As we enter the beginning of a new year and a new decade, we mourn for the generations of children whose parents want nothing more than to provide them with what they need to thrive.

As a society in the 10th wealthiest nation in the world, we have an obligation, moral and legal, to support these families, to uphold the rights of the child and to end poverty. Unfortunately, a significant number of children remain in poverty across Canada

“That sounds really interesting…but there aren’t any homeless people around here. Not really. Right?”

I often get this response when I tell friends and neighbours what I do as a volunteer for the Compass, a foodbank and outreach centre located in Port Credit (part of south Mississauga). When folks hear I am volunteering at a foodbank, they assume I’m sorting cans of beans. They are surprised to learn that I am part of a small group focusing on advocacy related to housing and homelessness in our neighbourhood.

In this City Budget Watch post, we look at the city’s affordable housing and homelessness crisis and the 2020 budget, share the latest budget analysis from partners and media, and connect you with City of Toronto budget resources.

The city’s affordable housing and homelessness crisis has intensified over the decade. SPT’s “Toronto After a Decade of Austerity” report uses 20 indicators to assess the state of the city at the end of the ’10s. By every measure, the housing situation is dire.

ACORN members across the province are gathering on the second Thursday of every month to protest and demand the government increase social assistance rates and abandon plans to adopt stricter federal definitions of disability.

Last year the Ontario government announced, but eventually had to walk back from, a proposal to cut more than $1 billion worth of benefits to Ontario Works and the Ontario Disability Support Program.

The government was forced to walk back their proposed changes in the fall, after documents leaked to The Toronto Star showed civil servants warning the government that people would probably start dying if all these changes were pushed through. More alarming might be the anxiety of those working on the frontlines of poverty, who warn (without a hint of hyperbole in their voices) that going through with changes as substantive as last year’s proposal would lead to an uptick in suicides, drug overdoses, and general hopelessness.

Nearly one in five children living in the Fraser-Fort George Regional District live in poverty, according to a report released last week.
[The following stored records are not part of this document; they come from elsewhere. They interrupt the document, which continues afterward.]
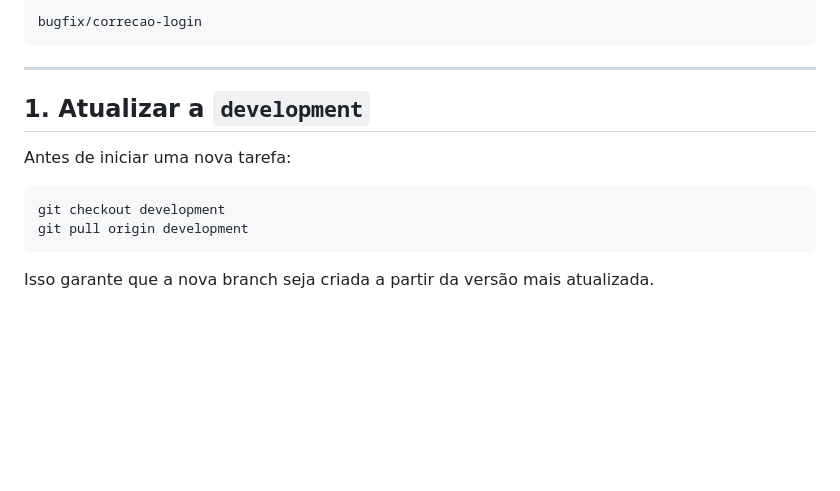
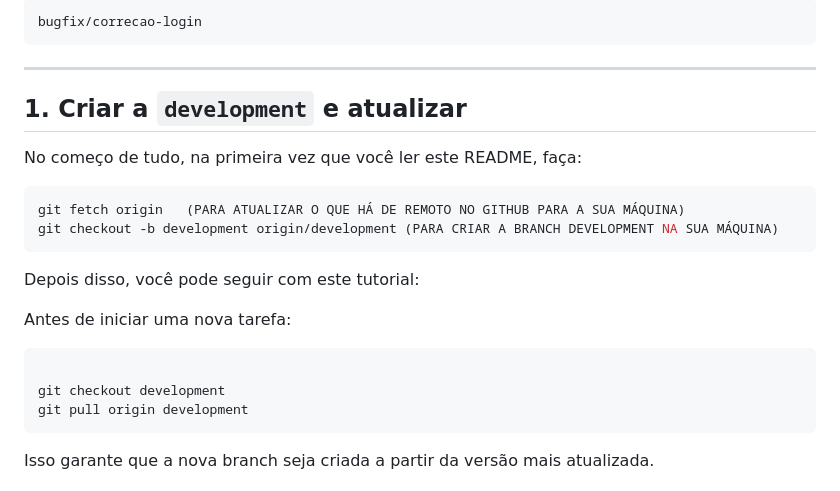
Before and after one commit to Soundfy-Sptech/SoundFy, a Markdown page: BRANCHS-README.md, the part around the change. Drawn GitHub-style; blank space fills up the shorter version.

Commit message:
Revise 'development' branch setup instructions
Updated instructions for creating and updating the 'development' branch.

````diff
--- a/BRANCHS-README.md
+++ b/BRANCHS-README.md
@@ -62,11 +62,19 @@ bugfix/correcao-login
 
 ---
 
-## **1. Atualizar a `development`**
+## **1. Criar a `development` e atualizar**
+
+No começo de tudo, na primeira vez que você ler este README, faça:
+```bash
+git fetch origin   (PARA ATUALIZAR O QUE HÁ DE REMOTO NO GITHUB PARA A SUA MÁQUINA)
+git checkout -b development origin/development (PARA CRIAR A BRANCH DEVELOPMENT NA SUA MÁQUINA)
+```
+Depois disso, você pode seguir com este tutorial:
 
 Antes de iniciar uma nova tarefa:
 
 ```bash
+
 git checkout development
 git pull origin development
 ```
````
First Call: B.C. Child and Youth Advocacy Coalition says 3,860 children, or about 19 per cent of those living in the FFGRD, live below the after-tax low-income measure or 50 per cent of the adjusted median household income.

Louise Smith-MacDonald says the latest figures that indicate that a large number of Cape Breton children continue to live in poverty are disheartening but not surprising.
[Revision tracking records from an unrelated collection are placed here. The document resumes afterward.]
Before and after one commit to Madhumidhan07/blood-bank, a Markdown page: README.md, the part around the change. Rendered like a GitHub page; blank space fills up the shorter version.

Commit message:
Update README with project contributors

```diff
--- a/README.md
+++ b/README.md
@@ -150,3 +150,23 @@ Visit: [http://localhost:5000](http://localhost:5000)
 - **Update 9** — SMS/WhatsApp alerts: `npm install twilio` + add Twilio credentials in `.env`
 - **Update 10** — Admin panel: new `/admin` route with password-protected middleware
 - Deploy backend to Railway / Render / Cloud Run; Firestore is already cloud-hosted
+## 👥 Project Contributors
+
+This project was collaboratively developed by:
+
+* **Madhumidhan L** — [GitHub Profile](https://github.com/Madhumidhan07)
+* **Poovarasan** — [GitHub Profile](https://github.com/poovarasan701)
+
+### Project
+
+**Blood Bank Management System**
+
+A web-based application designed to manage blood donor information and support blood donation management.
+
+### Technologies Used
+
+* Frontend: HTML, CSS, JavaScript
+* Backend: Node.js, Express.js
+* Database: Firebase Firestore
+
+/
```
As executive director of Every Woman’s Centre, Smith-MacDonald sees first-hand the effects of poverty on Cape Breton families.
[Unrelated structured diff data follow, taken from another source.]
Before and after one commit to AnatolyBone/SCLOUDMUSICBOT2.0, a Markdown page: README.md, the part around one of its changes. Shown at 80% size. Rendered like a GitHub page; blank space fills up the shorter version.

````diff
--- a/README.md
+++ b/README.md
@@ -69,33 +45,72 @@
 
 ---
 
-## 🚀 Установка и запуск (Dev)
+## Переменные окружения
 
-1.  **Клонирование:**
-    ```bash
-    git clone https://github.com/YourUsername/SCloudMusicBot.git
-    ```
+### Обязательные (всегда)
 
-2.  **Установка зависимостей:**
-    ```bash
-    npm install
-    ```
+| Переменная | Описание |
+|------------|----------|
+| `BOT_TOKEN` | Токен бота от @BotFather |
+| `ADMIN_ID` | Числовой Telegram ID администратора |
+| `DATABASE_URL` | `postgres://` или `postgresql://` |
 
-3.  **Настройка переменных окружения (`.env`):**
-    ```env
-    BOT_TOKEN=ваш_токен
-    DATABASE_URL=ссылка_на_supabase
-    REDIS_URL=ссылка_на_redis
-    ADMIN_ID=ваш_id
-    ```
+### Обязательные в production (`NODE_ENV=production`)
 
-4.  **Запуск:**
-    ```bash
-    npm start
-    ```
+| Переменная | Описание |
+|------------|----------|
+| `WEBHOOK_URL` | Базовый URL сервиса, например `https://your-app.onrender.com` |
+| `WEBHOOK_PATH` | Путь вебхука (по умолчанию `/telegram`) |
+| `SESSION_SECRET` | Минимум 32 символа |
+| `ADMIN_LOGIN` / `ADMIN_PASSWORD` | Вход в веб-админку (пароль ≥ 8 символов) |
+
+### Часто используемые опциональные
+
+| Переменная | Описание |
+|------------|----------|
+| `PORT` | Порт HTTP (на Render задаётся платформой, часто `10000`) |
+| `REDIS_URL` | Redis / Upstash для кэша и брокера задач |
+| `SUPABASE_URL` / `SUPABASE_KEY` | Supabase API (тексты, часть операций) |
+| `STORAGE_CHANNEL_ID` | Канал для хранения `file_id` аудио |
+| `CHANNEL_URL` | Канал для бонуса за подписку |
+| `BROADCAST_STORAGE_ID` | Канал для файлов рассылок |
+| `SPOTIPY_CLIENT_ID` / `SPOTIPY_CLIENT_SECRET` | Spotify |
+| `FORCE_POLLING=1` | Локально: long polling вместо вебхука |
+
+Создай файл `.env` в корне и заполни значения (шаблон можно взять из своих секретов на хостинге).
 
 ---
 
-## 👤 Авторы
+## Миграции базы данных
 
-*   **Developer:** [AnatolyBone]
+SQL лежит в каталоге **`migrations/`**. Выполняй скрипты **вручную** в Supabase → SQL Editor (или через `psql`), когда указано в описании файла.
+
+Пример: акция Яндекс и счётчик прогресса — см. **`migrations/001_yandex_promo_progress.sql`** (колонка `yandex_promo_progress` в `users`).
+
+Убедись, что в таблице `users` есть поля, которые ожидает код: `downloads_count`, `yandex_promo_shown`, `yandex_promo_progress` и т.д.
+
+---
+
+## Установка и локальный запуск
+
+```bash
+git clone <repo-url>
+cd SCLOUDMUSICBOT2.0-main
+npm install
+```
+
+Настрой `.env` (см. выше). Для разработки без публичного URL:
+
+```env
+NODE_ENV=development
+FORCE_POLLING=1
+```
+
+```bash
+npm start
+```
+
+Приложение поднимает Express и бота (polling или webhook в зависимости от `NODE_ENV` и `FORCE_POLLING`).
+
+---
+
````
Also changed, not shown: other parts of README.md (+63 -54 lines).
“Unfortunately, it’s exactly what I would expect to see,” she said.

In Ontario, a program called ‘cash relief’ replaced hampers of clothes and food in so-called ‘bankrupt’ municipalities in 1935. The Minister responsible in Mitch Hepburn’s Provincial Cabinet was the 35 year old visionary David Croll.

The implementation of cash relief came after the new federal government of R.B. Bennett had provided provinces 5 consecutive cash infusions that began in 1930 following Mackenzie King’s declaration that he would not give a provincial conservative government ‘a five cent piece’. These infusions amounted to Canada’s first cost sharing agreements.